The task: Within the entries below, every line containing "browser" is to be copied.

Raw data:

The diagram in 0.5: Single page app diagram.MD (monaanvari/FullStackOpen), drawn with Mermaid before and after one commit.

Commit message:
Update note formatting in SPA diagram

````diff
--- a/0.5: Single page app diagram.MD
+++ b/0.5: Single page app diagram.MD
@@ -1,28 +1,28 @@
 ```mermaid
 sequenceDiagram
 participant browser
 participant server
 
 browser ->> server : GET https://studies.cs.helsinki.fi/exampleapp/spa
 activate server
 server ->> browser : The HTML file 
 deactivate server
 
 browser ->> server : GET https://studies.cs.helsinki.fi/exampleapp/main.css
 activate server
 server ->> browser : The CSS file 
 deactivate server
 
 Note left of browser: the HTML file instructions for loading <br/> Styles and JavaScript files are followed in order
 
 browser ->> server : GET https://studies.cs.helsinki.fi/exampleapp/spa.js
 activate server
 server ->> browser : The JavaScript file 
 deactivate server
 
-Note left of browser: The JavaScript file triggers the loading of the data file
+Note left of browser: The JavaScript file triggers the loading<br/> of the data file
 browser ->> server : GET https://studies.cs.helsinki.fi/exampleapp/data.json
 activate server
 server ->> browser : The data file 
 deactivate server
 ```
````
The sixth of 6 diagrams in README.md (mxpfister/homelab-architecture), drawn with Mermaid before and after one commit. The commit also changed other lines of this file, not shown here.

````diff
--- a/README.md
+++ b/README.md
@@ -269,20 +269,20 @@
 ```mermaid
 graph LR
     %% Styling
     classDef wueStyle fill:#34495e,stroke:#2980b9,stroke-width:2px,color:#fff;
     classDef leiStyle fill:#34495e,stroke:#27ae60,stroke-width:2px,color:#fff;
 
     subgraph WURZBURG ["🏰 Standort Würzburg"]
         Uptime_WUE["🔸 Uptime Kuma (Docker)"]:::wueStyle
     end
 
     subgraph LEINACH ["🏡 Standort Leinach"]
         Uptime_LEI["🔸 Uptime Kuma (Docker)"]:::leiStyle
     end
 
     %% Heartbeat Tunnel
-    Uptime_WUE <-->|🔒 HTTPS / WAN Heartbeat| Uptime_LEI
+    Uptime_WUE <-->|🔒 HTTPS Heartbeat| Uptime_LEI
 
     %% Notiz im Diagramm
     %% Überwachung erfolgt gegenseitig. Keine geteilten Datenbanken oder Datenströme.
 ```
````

Expected answer:
 participant browser
 browser ->> server : GET https://studies.cs.helsinki.fi/exampleapp/spa
 server ->> browser : The HTML file 
 browser ->> server : GET https://studies.cs.helsinki.fi/exampleapp/main.css
 server ->> browser : The CSS file 
 Note left of browser: the HTML file instructions for loading <br/> Styles and JavaScript files are followed in order
 browser ->> server : GET https://studies.cs.helsinki.fi/exampleapp/spa.js
 server ->> browser : The JavaScript file 
-Note left of browser: The JavaScript file triggers the loading of the data file
+Note left of browser: The JavaScript file triggers the loading<br/> of the data file
 browser ->> server : GET https://studies.cs.helsinki.fi/exampleapp/data.json
 server ->> browser : The data file 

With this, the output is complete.